• [THE PROBLEM]: Every record below, from first to last, should be copied exactly; leave the pictures out.

Change detection outputs
# # # #
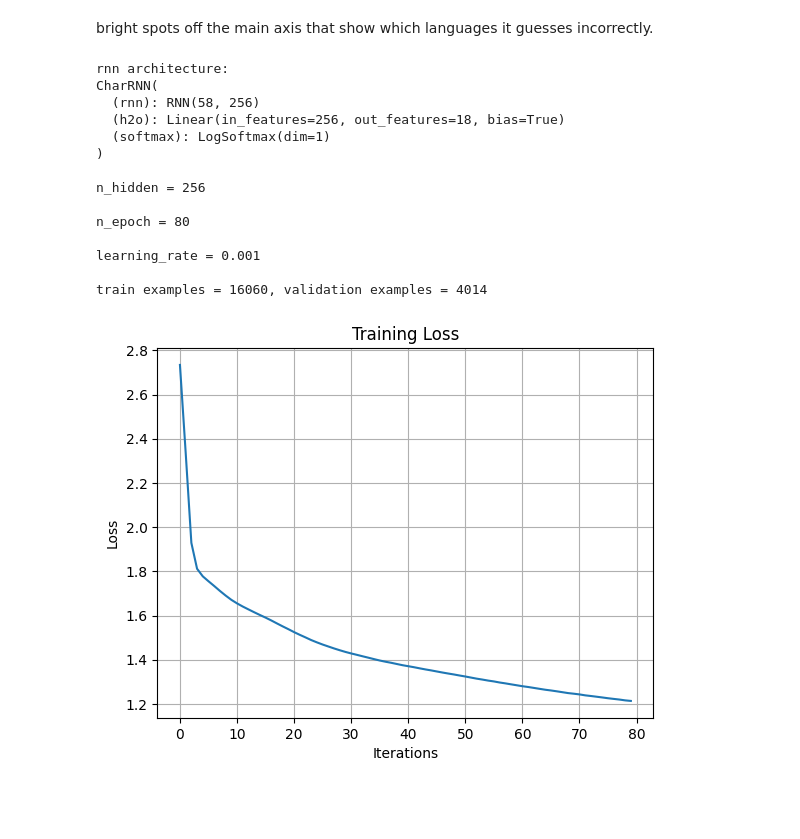
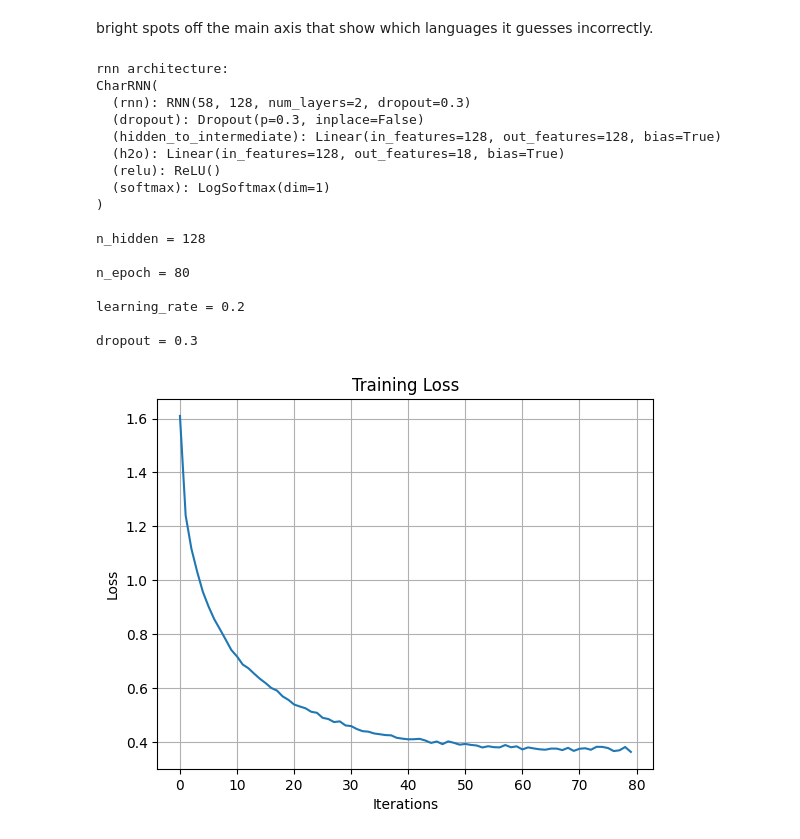
Before and after one commit to pivilartisant/learning-ml, a Jupyter notebook: code/NLP_classifier.ipynb, the cells around one changed output. Cells and saved outputs as stored; diff of their text form; code cells hidden in the pictures; blank space fills up the shorter version.

```diff
--- a/code/NLP_classifier.ipynb
+++ b/code/NLP_classifier.ipynb
@@ -24,7 +24,7 @@ if torch.cuda.is_available():
 torch.set_default_device(device)
 print(f"Using device = {torch.get_default_device()}")
 
-training_iter = 8
+training_iter = 0
 dir_name = f"training_iter_{training_iter}"
 full_dir_path = os.path.join(".", "training", dir_name)
 
@@ -32,10 +32,12 @@ full_dir_path = os.path.join(".", "training", dir_name)
 os.makedirs(full_dir_path, exist_ok=True)
 
 # model hyper params
-n_hidden = 256
-n_epoch = 160
-learning_rate = 0.001
+n_hidden = 128
+n_epoch = 80
+learning_rate = 0.2
 n_batch_size = 128
+dropout=0.3
+num_layers=2
 
 print("training_iter", training_iter)
 # %% [output]
@@ -137,13 +139,21 @@ class CharRNN(nn.Module):
     def __init__(self, input_size, hidden_size, output_size):
         super(CharRNN, self).__init__()
 
-        self.rnn = nn.RNN(input_size, hidden_size)
+        self.rnn = nn.RNN(input_size, hidden_size, num_layers=num_layers, dropout=dropout)
+        self.dropout = nn.Dropout(dropout)
+        # self.rnn = nn.RNN(input_size, hidden_size)
+        self.hidden_to_intermediate = nn.Linear(hidden_size, hidden_size)
         self.h2o = nn.Linear(hidden_size, output_size)
+        self.relu = nn.ReLU()
         self.softmax = nn.LogSoftmax(dim=1)
 
     def forward(self, line_tensor):
         _, hidden = self.rnn(line_tensor)
-        output = self.h2o(hidden[0])
+        final_hidden = hidden[-1]
+        out = self.hidden_to_intermediate(final_hidden)
+        out = self.dropout(out)
+        out = self.relu(out)
+        output = self.h2o(out)
         output = self.softmax(output)
 
         return output
@@ -298,52 +311,45 @@ with open(f"{full_dir_path}/rnn_info_{training_iter}.txt", "w") as f:
     f.write(f"n_epoch = {n_epoch}\n")
     f.write(f"learning_rate = {learning_rate}\n")
     f.write(f"n_batch_size = {n_batch_size}\n")
+    f.write(f"dropout = {dropout}\n")
+    f.write(f"num_layers = {num_layers}\n")
 print(f"rnn architecture:\n{rnn}\n")
 print(f"n_hidden = {n_hidden}\n")
 print(f"n_epoch = {n_epoch}\n")
 print(f"learning_rate = {learning_rate}\n")
-
-
-
-# Save model info to a text file
-with open(f"{full_dir_path}/training_validation_ratio_{training_iter}.txt", "w") as f:
-    f.write(f"train examples = {len(train_set)}, validation examples = {len(test_set)}")
-
-print(f"train examples = {len(train_set)}, validation examples = {len(test_set)}\n")
+print(f"dropout = {dropout}")
 
 # plot losses
 plt.figure()
 plt.plot(all_losses)
 plt.title("Training Loss")
 plt.xlabel("Iterations")
 plt.ylabel("Loss")
 plt.grid(True)
 plt.savefig(f"{full_dir_path}/training_loss_entropy_{training_iter}.png")
 plt.show()
 
 
-# Save training time
-with open(f"{full_dir_path}/training_time_{training_iter}.txt", "w") as f:
-    f.write(f"training took {end-start}s")
-print(f"training took {end-start}s\n")
-
 # save confusion
 confusion.savefig(f"{full_dir_path}/confusion_matrix_{training_iter}.png")
 
-training_iter+=1
+torch.save(rnn.state_dict(), "rnn_model.pth")
 # %% [output]
 rnn architecture:
 CharRNN(
-  (rnn): RNN(58, 256)
-  (h2o): Linear(in_features=256, out_features=18, bias=True)
+  (rnn): RNN(58, 128, num_layers=2, dropout=0.3)
+  (dropout): Dropout(p=0.3, inplace=False)
+  (hidden_to_intermediate): Linear(in_features=128, out_features=128, bias=True)
+  (h2o): Linear(in_features=128, out_features=18, bias=True)
+  (relu): ReLU()
   (softmax): LogSoftmax(dim=1)
 )
 
-n_hidden = 256
+n_hidden = 128
 
 n_epoch = 80
 
-learning_rate = 0.001
+learning_rate = 0.2
 
-train examples = 16060, validation examples = 4014
+dropout = 0.3
-[figure, old version]
+[figure, new version]
```
Also changed, not shown: parts of 5 cells of this notebook, 50 other files.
# # # #
• [TASK OUTPUT]:
Before and after one commit to pivilartisant/learning-ml, a Jupyter notebook: code/NLP_classifier.ipynb, the cells around one changed output. Cells and saved outputs as stored; diff of their text form; code cells hidden in the pictures; blank space fills up the shorter version.

```diff
--- a/code/NLP_classifier.ipynb
+++ b/code/NLP_classifier.ipynb
@@ -24,7 +24,7 @@ if torch.cuda.is_available():
 torch.set_default_device(device)
 print(f"Using device = {torch.get_default_device()}")
 
-training_iter = 8
+training_iter = 0
 dir_name = f"training_iter_{training_iter}"
 full_dir_path = os.path.join(".", "training", dir_name)
 
@@ -32,10 +32,12 @@ full_dir_path = os.path.join(".", "training", dir_name)
 os.makedirs(full_dir_path, exist_ok=True)
 
 # model hyper params
-n_hidden = 256
-n_epoch = 160
-learning_rate = 0.001
+n_hidden = 128
+n_epoch = 80
+learning_rate = 0.2
 n_batch_size = 128
+dropout=0.3
+num_layers=2
 
 print("training_iter", training_iter)
 # %% [output]
@@ -137,13 +139,21 @@ class CharRNN(nn.Module):
     def __init__(self, input_size, hidden_size, output_size):
         super(CharRNN, self).__init__()
 
-        self.rnn = nn.RNN(input_size, hidden_size)
+        self.rnn = nn.RNN(input_size, hidden_size, num_layers=num_layers, dropout=dropout)
+        self.dropout = nn.Dropout(dropout)
+        # self.rnn = nn.RNN(input_size, hidden_size)
+        self.hidden_to_intermediate = nn.Linear(hidden_size, hidden_size)
         self.h2o = nn.Linear(hidden_size, output_size)
+        self.relu = nn.ReLU()
         self.softmax = nn.LogSoftmax(dim=1)
 
     def forward(self, line_tensor):
         _, hidden = self.rnn(line_tensor)
-        output = self.h2o(hidden[0])
+        final_hidden = hidden[-1]
+        out = self.hidden_to_intermediate(final_hidden)
+        out = self.dropout(out)
+        out = self.relu(out)
+        output = self.h2o(out)
         output = self.softmax(output)
 
         return output
@@ -298,52 +311,45 @@ with open(f"{full_dir_path}/rnn_info_{training_iter}.txt", "w") as f:
     f.write(f"n_epoch = {n_epoch}\n")
     f.write(f"learning_rate = {learning_rate}\n")
     f.write(f"n_batch_size = {n_batch_size}\n")
+    f.write(f"dropout = {dropout}\n")
+    f.write(f"num_layers = {num_layers}\n")
 print(f"rnn architecture:\n{rnn}\n")
 print(f"n_hidden = {n_hidden}\n")
 print(f"n_epoch = {n_epoch}\n")
 print(f"learning_rate = {learning_rate}\n")
-
-
-
-# Save model info to a text file
-with open(f"{full_dir_path}/training_validation_ratio_{training_iter}.txt", "w") as f:
-    f.write(f"train examples = {len(train_set)}, validation examples = {len(test_set)}")
-
-print(f"train examples = {len(train_set)}, validation examples = {len(test_set)}\n")
+print(f"dropout = {dropout}")
 
 # plot losses
 plt.figure()
 plt.plot(all_losses)
 plt.title("Training Loss")
 plt.xlabel("Iterations")
 plt.ylabel("Loss")
 plt.grid(True)
 plt.savefig(f"{full_dir_path}/training_loss_entropy_{training_iter}.png")
 plt.show()
 
 
-# Save training time
-with open(f"{full_dir_path}/training_time_{training_iter}.txt", "w") as f:
-    f.write(f"training took {end-start}s")
-print(f"training took {end-start}s\n")
-
 # save confusion
 confusion.savefig(f"{full_dir_path}/confusion_matrix_{training_iter}.png")
 
-training_iter+=1
+torch.save(rnn.state_dict(), "rnn_model.pth")
 # %% [output]
 rnn architecture:
 CharRNN(
-  (rnn): RNN(58, 256)
-  (h2o): Linear(in_features=256, out_features=18, bias=True)
+  (rnn): RNN(58, 128, num_layers=2, dropout=0.3)
+  (dropout): Dropout(p=0.3, inplace=False)
+  (hidden_to_intermediate): Linear(in_features=128, out_features=128, bias=True)
+  (h2o): Linear(in_features=128, out_features=18, bias=True)
+  (relu): ReLU()
   (softmax): LogSoftmax(dim=1)
 )
 
-n_hidden = 256
+n_hidden = 128
 
 n_epoch = 80
 
-learning_rate = 0.001
+learning_rate = 0.2
 
-train examples = 16060, validation examples = 4014
+dropout = 0.3
-[figure, old version]
+[figure, new version]
```
Also changed, not shown: parts of 5 cells of this notebook, 50 other files.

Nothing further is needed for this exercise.